Edward Jenner was one of many seeking to defeat the “speckled monster” of smallpox, and it was common lore that dairymaids seemed immune to smallpox after contracting cowpox. In May 1796, using matter from fresh cowpox lesions, Jenner inoculated an 8-year-old boy. In July, he demonstrated that the boy was protected from smallpox and called this new procedure vaccination, after vaccinia, the Latin name for cowpox.Jenner’s first paper on the subject, which described the first successful control of an infectious disease by the deliberate use of vaccination, was rejected.

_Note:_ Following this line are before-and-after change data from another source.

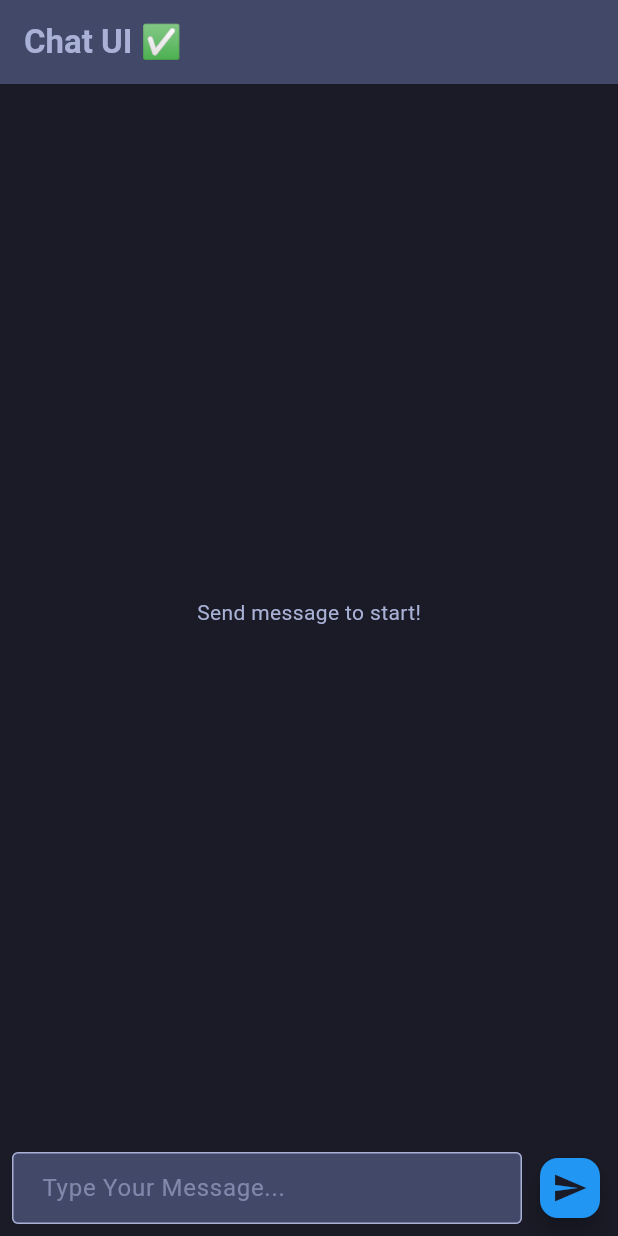
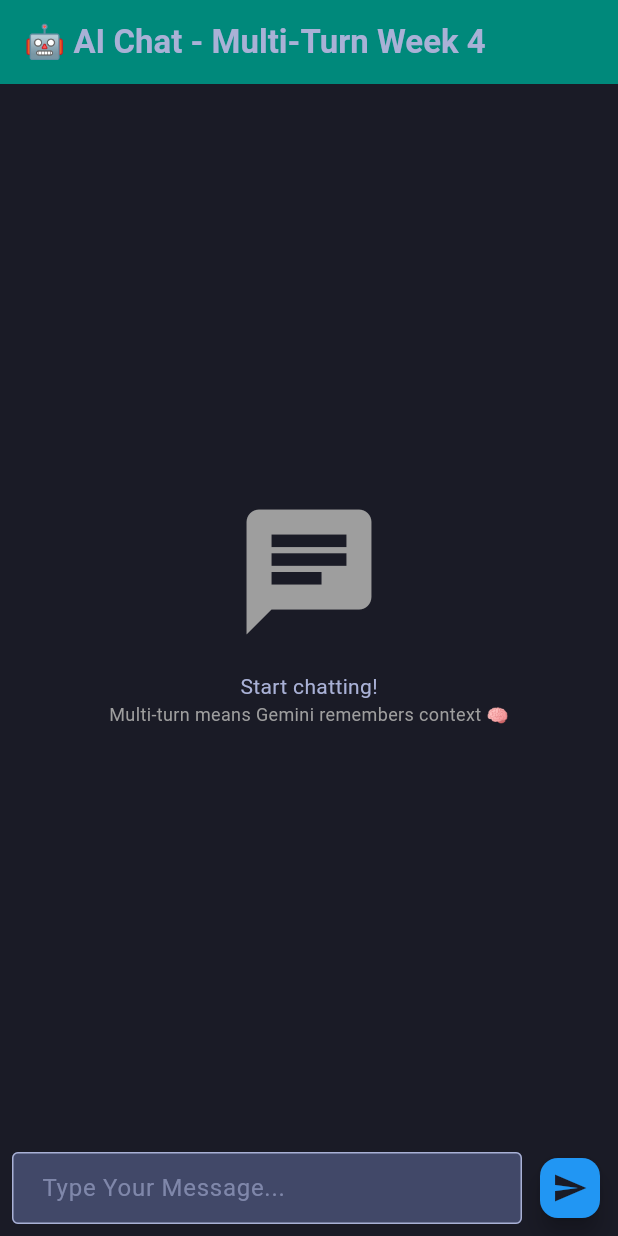
Before and after one commit to jerickrupertisip/AMC_chat_app_multi_turn, a Flutter app: the screen it shows after launch, on a phone screen of 412 x 824 dp. Run offline on Flutter 3.47's test engine with Material 3 defaults, Android fonts, the light colour scheme and no system bars; our stand-ins replace flutter_dotenv.

Commit message:
Week4 Flutter chat application multi turn

```diff
--- a/lib/models/chat_message.dart
+++ b/lib/models/chat_message.dart
@@ -1,11 +1,13 @@
 class ChatMessage {
   final String text;
-  final bool isUserMessage;
+  final String role; // ← NEW: "user" or "model"
   final DateTime timestamp;
 
   ChatMessage({
     required this.text,
-    required this.isUserMessage,
+    required this.role,
     required this.timestamp,
   });
+
+  bool get isUserMessage => role == "user";
 }
--- a/lib/screens/chat_screen.dart
+++ b/lib/screens/chat_screen.dart
@@ -1,27 +1,33 @@
 import 'package:flutter/material.dart';
-import 'package:chat_ui_lab/models/chat_message.dart';
-import 'package:chat_ui_lab/widgets/message_bubble.dart';
-import 'package:chat_ui_lab/widgets/input_bar.dart';
-
-import 'package:chat_ui_lab/services/gemini_service.dart';
+import '../models/chat_message.dart';
+import '../widgets/message_bubble.dart';
+import '../widgets/input_bar.dart';
+import '../services/gemini_service.dart'; // ← NEW
 
 class ChatScreen extends StatefulWidget {
   const ChatScreen({super.key});
 
   @override
-  _ChatScreenState createState() => _ChatScreenState();
+  State<ChatScreen> createState() => _ChatScreenState();
 }
 
 class _ChatScreenState extends State<ChatScreen> {
   final List<ChatMessage> messages = [];
   final ScrollController scrollController = ScrollController();
+  bool _isLoading = false;
 
-  void addMessage(String text, bool isUser) {
+  @override
+  void dispose() {
+    scrollController.dispose();
+    super.dispose();
+  }
+
+  void addMessage(String text, String role) {
     setState(() {
       messages.add(
         ChatMessage(
           text: text,
-          isUserMessage: isUser,
+          role: role, // "user" or "model"
           timestamp: DateTime.now(),
         ),
       );
@@ -31,64 +37,88 @@ class _ChatScreenState extends State<ChatScreen> {
 
   void scrollToBottom() {
     WidgetsBinding.instance.addPostFrameCallback((_) {
-      scrollController.animateTo(
-        scrollController.position.maxScrollExtent,
-        duration: Duration(milliseconds: 300),
-        curve: Curves.easeOut,
-      );
+      if (scrollController.hasClients) {
+        scrollController.animateTo(
+          scrollController.position.maxScrollExtent,
+          duration: const Duration(milliseconds: 300),
+          curve: Curves.easeOut,
+        );
+      }
     });
   }
 
+  // 🔥 MULTI-TURN HANDLER
   Future<void> handleSend(String text) async {
-    addMessage(text, true); // User message
+    // Add user message
+    addMessage(text, "user");
 
-    // 🔥 LOADING
-    addMessage('🤖 AI Thinking...', false);
+    setState(() => _isLoading = true);
 
     try {
-      // 🔥 REAL GEMINI CALL
-      final aiResponse = await GeminiService.sendMessage(text);
+      // 🔥 SEND ENTIRE HISTORY TO GEMINI
+      final aiResponse = await GeminiService.sendMultiTurnMessage(
+        messages, // ← Entire conversation!
+      );
 
-      // Remove loading message
-      setState(() {
-        messages.removeLast(); // Remove "AI Thinking..."
-      });
-
-      addMessage(aiResponse, false); // Real response
+      // Add AI response
+      addMessage(aiResponse, "model"); // ← role: "model"
     } catch (e) {
-      setState(() {
-        messages.removeLast(); // Remove loading
-      });
-      addMessage('❌ Error: $e', false);
+      addMessage('❌ Error: $e', "model");
+    } finally {
+      setState(() => _isLoading = false);
     }
-  }
-
-  @override
-  void dispose() {
-    scrollController.dispose();
-    super.dispose();
   }
 
   @override
   Widget build(BuildContext context) {
     return Scaffold(
-      appBar: AppBar(title: Text('Chat UI ✅')),
+      appBar: AppBar(
+        title: const Text('🤖 AI Chat - Multi-Turn Week 4'),
+        backgroundColor: Colors.teal[600],
+      ),
       body: Column(
         children: [
+          // Messages
           Expanded(
             child: messages.isEmpty
-                ? Center(child: Text('Send message to start!'))
+                ? const Center(
+                    child: Column(
+                      mainAxisSize: MainAxisSize.min,
+                      children: [
+                        Icon(Icons.chat, size: 100, color: Colors.grey),
+                        SizedBox(height: 16),
+                        Text('Start chatting!'),
+                        Text(
+                          'Multi-turn means Gemini remembers context 🧠',
+                          style: TextStyle(fontSize: 12, color: Colors.grey),
+                        ),
+                      ],
+                    ),
+                  )
                 : ListView.builder(
                     controller: scrollController,
-                    reverse: true,
                     itemCount: messages.length,
                     itemBuilder: (context, index) {
-                      return MessageBubble(
-                        message: messages[messages.length - 1 - index],
-                      );
+                      final msg = messages[index];
+                      return MessageBubble(message: msg);
                     },
                   ),
           ),
+
+          // Loading
+          if (_isLoading)
+            const Padding(
+              padding: EdgeInsets.all(16),
+              child: Row(
+                children: [
+                  CircularProgressIndicator(),
+                  SizedBox(width: 12),
+                  Text('🤖 Thinking with context...'),
+                ],
+              ),
+            ),
+
+          // Input
           InputBar(onSendMessage: handleSend),
         ],
       ),
--- a/lib/services/gemini_service.dart
+++ b/lib/services/gemini_service.dart
@@ -1,27 +1,64 @@
 import 'dart:convert';
+import 'package:flutter_dotenv/flutter_dotenv.dart';
 import 'package:http/http.dart' as http;
-import "package:flutter_dotenv/flutter_dotenv.dart";
+import '../models/chat_message.dart';
 
 class GeminiService {
   static final String apiKey =
       dotenv.env["API_KEY"] ??
       "<API_KEY>"; // ← Replace with your actual API key!
   static const String apiUrl =
-      'https://generativelanguage.googleapis.com/v1beta/models/gemini-2.0-flash-exp:generateContent';
+      'https://generativelanguage.googleapis.com/v1beta/models/gemini-2.5-flash-lite:generateContent';
 
-  static Future<String> sendMessage(String message) async {
+  // 🔥 SYSTEM PROMPT - FLUTTER ONLY
+  static const String systemPrompt =
+      '''You are a Flutter development expert assistant.
+You ONLY answer questions about Flutter, Dart, and mobile app development.
+
+RULES:
+1. Answer questions about Flutter, Dart, Widgets, and UI development
+2. Answer questions about state management (Provider, Riverpod, GetX)
+3. Answer questions about API integration and REST calls
+4. Answer questions about Firebase with Flutter
+5. If someone asks about Python, JavaScript, Web Dev, or other topics -> RESPOND: "I'm specialized in Flutter development. Please ask me about Flutter, Dart, or mobile app development."
+6. Be concise (2-3 sentences max)
+7. Use emojis for clarity
+
+SCOPE: Flutter, Dart, Mobile Apps ONLY''';
+
+  static List<Map<String, dynamic>> _formatMessages(
+    List<ChatMessage> messages,
+  ) {
+    return messages.map((msg) {
+      return {
+        'role': msg.role,
+        'parts': [
+          {'text': msg.text},
+        ],
+      };
+    }).toList();
+  }
+
+  static Future<String> sendMultiTurnMessage(
+    List<ChatMessage> conversationHistory,
+  ) async {
     try {
       final response = await http.post(
         Uri.parse('$apiUrl?key=$apiKey'),
         headers: {'Content-Type': 'application/json'},
         body: jsonEncode({
-          'contents': [
-            {
-              'parts': [
-                {'text': message},
-              ],
-            },
-          ],
+          'contents': _formatMessages(conversationHistory),
+          'system_instruction': {
+            'parts': [
+              {'text': systemPrompt},
+            ],
+          },
+          'generationConfig': {
+            'temperature': 0.7,
+            'topK': 1,
+            'topP': 1,
+            'maxOutputTokens': 2250,
+          },
         }),
       );
 
@@ -29,7 +66,9 @@ class GeminiService {
         final data = jsonDecode(response.body);
         return data['candidates'][0]['content']['parts'][0]['text'];
       } else {
-        return 'Error: ${response.statusCode} - ${response.body}';
+        final errorData = jsonDecode(response.body);
+        final errorMessage = errorData['error']['message'] ?? 'Unknown error';
+        return 'Error: ${response.statusCode} - $errorMessage';
       }
     } catch (e) {
       return 'Network Error: $e';
--- a/lib/widgets/message_bubble.dart
+++ b/lib/widgets/message_bubble.dart
@@ -16,13 +16,10 @@ class MessageBubble extends StatelessWidget {
         margin: EdgeInsets.symmetric(vertical: 4, horizontal: 8),
         padding: EdgeInsets.all(12),
         decoration: BoxDecoration(
-          color: message.isUserMessage ? Colors.blue[100] : Colors.grey[200],
+          color: message.isUserMessage ? Colors.blue[300] : Colors.grey[100],
           borderRadius: BorderRadius.circular(18),
         ),
-        child: Text(
-          message.text,
-          style: TextStyle(fontSize: 24),
-        )
+        child: Text(message.text, style: TextStyle(fontSize: 24)),
       ),
     );
   }
```
Also changed, not shown: 1 other file.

Reference: Riedel S. Proc (Bayl Univ Med Cent). 2005;18:21-5.